WORK TO COMPLETE — Report how many lines of the entries below contain the word "select", and nothing more.

DATA FOR THIS EXERCISE —

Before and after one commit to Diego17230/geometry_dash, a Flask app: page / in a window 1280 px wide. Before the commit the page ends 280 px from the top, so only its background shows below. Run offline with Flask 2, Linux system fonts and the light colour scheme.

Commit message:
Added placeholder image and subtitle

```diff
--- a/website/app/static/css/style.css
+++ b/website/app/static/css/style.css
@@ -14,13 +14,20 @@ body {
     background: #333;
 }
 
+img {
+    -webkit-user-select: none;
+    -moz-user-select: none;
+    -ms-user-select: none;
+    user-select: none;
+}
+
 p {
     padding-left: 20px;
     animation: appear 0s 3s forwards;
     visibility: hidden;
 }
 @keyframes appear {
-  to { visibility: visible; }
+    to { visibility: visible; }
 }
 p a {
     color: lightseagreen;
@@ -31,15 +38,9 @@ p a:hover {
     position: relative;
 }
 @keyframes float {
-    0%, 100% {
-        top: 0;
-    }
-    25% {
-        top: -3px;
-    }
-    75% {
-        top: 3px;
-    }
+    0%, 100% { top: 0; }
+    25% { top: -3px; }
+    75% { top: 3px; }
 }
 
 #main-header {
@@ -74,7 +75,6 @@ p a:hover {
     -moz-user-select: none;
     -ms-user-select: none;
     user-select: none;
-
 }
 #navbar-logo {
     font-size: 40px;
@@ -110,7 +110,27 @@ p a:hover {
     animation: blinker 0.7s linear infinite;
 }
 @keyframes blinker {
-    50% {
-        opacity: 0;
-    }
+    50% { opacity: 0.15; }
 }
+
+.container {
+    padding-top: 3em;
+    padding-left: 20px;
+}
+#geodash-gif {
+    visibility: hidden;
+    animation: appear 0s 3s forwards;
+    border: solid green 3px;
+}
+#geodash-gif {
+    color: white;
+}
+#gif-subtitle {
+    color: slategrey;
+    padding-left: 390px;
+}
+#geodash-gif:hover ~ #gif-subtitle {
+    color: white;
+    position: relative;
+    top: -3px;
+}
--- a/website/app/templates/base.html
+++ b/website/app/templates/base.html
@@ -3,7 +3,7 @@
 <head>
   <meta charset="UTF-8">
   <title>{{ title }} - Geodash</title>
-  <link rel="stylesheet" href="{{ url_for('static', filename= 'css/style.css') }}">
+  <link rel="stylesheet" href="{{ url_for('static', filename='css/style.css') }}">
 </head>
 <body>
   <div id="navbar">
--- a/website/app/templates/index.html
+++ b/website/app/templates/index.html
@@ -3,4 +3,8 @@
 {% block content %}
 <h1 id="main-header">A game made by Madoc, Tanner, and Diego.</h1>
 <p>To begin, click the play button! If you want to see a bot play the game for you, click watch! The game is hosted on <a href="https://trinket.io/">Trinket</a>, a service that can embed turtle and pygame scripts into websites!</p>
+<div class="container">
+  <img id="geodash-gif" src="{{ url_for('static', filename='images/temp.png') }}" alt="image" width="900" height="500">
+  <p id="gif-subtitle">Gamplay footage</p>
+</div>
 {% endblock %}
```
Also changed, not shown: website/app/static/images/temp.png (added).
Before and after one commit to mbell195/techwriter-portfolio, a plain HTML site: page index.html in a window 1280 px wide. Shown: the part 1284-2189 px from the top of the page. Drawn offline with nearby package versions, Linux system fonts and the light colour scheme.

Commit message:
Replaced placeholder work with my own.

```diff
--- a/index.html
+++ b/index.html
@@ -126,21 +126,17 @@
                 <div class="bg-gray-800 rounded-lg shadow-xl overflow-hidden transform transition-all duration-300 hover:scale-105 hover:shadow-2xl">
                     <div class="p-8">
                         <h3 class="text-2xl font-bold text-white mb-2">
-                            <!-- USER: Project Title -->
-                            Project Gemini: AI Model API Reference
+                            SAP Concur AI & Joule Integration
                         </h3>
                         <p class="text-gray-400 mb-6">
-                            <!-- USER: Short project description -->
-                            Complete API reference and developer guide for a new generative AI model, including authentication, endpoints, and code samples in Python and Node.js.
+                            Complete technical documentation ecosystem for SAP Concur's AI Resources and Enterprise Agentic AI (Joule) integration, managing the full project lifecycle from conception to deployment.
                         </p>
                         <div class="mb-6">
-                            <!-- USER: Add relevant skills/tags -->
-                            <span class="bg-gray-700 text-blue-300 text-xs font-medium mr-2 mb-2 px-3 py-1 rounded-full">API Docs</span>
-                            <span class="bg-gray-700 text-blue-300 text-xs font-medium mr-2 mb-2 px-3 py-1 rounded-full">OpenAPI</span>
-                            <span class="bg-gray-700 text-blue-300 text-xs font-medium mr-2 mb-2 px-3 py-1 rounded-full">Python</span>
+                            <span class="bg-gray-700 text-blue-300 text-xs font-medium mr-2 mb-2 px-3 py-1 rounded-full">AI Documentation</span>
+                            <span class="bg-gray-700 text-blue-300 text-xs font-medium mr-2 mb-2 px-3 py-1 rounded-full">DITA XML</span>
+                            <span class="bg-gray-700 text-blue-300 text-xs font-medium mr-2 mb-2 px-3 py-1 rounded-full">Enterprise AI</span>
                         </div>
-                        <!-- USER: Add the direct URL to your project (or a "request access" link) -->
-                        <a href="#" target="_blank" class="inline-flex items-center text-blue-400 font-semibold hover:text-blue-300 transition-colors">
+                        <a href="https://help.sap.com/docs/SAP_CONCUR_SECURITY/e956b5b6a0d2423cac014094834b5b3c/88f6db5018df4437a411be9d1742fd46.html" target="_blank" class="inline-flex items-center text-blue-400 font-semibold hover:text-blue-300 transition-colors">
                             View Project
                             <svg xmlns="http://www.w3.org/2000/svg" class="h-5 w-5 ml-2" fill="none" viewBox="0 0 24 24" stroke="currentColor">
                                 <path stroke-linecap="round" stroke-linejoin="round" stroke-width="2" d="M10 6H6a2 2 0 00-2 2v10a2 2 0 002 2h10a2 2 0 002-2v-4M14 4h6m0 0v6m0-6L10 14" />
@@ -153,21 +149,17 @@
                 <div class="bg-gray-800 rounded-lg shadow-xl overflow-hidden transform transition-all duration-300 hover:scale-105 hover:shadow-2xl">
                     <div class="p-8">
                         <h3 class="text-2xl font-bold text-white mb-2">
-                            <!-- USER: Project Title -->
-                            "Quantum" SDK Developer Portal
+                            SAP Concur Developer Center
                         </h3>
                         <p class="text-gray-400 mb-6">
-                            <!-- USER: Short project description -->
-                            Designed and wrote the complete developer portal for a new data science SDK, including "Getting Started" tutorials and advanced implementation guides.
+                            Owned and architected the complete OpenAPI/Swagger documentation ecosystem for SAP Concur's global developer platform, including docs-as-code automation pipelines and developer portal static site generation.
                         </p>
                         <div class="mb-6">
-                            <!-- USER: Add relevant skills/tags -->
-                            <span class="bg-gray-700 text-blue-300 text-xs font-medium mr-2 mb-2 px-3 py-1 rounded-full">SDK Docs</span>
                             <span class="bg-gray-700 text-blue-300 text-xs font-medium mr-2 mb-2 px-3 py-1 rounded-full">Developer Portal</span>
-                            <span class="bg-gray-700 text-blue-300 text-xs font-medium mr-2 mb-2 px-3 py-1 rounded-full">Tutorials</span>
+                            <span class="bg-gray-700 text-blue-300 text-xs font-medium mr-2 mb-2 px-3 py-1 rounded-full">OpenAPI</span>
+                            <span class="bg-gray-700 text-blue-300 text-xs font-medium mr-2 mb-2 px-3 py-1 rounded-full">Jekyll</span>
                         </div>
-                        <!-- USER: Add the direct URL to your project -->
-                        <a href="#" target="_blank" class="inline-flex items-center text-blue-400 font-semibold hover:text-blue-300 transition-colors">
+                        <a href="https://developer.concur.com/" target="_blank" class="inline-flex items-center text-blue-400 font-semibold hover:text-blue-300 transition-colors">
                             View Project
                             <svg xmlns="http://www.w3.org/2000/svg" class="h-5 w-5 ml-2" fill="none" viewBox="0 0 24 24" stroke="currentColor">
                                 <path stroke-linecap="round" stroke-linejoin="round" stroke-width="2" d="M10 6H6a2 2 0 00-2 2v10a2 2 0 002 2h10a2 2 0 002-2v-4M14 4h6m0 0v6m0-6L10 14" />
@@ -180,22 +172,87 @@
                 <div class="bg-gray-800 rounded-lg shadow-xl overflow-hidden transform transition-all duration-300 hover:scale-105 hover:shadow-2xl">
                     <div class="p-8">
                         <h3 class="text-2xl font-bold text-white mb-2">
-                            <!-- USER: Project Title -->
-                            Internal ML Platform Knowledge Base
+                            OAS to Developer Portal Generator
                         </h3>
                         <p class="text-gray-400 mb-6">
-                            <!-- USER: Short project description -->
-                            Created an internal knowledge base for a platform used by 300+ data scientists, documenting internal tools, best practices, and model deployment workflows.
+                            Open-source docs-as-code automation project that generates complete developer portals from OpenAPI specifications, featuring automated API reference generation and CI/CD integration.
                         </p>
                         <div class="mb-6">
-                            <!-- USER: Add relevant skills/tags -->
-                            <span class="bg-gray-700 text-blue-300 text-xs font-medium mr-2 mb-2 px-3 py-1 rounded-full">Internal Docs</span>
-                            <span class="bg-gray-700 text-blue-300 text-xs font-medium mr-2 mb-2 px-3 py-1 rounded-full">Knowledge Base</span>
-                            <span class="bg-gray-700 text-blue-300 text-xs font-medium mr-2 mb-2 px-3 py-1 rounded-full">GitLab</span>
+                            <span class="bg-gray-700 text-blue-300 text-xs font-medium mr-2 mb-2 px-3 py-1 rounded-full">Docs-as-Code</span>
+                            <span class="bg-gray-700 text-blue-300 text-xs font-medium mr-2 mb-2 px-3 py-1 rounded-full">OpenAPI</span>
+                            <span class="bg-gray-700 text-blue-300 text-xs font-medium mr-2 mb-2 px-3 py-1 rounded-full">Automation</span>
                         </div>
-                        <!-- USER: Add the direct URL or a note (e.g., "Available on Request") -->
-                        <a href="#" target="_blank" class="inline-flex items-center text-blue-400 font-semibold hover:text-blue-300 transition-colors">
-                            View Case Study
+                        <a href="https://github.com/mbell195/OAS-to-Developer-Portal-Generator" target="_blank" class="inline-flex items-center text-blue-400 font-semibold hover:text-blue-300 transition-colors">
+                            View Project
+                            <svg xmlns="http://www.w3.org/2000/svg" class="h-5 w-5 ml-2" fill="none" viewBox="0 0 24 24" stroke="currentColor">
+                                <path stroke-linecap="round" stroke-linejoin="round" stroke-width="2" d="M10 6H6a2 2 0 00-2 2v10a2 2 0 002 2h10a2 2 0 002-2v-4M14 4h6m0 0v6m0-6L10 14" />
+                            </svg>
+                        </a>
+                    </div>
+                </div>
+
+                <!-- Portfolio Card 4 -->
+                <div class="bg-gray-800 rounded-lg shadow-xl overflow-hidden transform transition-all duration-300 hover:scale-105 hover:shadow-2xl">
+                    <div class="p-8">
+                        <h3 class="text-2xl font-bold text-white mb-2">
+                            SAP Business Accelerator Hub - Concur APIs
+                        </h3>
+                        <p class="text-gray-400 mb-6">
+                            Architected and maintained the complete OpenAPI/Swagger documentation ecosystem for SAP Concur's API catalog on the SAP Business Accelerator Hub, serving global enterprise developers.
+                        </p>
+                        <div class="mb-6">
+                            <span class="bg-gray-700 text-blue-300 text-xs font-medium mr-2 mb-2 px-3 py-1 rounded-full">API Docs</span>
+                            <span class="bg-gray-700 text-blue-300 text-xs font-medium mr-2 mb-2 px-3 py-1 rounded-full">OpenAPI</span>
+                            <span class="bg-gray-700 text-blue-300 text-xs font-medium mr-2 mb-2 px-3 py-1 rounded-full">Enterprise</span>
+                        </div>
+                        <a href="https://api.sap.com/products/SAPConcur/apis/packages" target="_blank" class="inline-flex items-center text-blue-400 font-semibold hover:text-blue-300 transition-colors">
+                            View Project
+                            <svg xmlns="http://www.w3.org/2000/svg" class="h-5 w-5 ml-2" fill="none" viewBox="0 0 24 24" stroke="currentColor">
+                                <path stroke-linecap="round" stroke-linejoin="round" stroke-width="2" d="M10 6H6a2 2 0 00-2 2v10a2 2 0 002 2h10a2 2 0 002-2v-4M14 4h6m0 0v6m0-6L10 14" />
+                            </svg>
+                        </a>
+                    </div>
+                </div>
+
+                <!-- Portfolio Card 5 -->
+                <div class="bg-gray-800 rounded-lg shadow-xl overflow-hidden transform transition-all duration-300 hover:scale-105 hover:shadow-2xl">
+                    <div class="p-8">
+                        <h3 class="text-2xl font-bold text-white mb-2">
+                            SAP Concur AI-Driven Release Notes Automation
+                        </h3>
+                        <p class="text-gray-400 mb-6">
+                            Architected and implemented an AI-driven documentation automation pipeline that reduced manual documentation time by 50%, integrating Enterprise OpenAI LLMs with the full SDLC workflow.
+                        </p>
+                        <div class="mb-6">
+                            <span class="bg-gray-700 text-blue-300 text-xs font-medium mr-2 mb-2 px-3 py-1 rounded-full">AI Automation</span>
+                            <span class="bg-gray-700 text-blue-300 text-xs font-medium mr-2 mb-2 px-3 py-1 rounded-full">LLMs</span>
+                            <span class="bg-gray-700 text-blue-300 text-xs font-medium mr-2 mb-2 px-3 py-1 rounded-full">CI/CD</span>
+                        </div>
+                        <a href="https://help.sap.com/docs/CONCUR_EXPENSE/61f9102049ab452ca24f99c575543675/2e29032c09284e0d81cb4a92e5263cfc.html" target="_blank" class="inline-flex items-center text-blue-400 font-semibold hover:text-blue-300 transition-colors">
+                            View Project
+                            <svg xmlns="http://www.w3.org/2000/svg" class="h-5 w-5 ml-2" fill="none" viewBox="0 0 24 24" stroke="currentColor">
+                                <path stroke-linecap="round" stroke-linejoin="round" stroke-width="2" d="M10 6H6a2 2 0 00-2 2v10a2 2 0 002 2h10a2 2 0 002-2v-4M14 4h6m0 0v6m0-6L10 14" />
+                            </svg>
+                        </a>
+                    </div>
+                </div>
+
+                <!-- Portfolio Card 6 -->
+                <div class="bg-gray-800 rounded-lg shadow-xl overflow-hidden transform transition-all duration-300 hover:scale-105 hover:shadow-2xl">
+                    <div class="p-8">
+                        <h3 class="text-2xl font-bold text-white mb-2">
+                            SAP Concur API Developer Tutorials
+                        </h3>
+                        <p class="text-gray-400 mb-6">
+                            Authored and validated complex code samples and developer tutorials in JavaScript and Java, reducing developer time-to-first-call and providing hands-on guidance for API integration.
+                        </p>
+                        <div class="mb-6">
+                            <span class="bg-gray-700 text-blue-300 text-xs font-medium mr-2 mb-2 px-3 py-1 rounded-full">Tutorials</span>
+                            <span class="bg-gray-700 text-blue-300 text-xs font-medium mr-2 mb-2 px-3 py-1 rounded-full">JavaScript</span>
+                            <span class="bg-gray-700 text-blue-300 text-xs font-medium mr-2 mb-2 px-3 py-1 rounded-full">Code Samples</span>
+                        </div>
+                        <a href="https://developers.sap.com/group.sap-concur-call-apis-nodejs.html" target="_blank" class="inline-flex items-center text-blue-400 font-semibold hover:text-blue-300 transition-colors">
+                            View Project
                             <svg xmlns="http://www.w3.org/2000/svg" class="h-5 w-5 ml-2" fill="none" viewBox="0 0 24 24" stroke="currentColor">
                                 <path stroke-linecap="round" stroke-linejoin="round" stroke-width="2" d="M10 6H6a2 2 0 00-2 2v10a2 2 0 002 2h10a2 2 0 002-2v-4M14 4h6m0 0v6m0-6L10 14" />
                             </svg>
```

EXPECTED OUTPUT — 7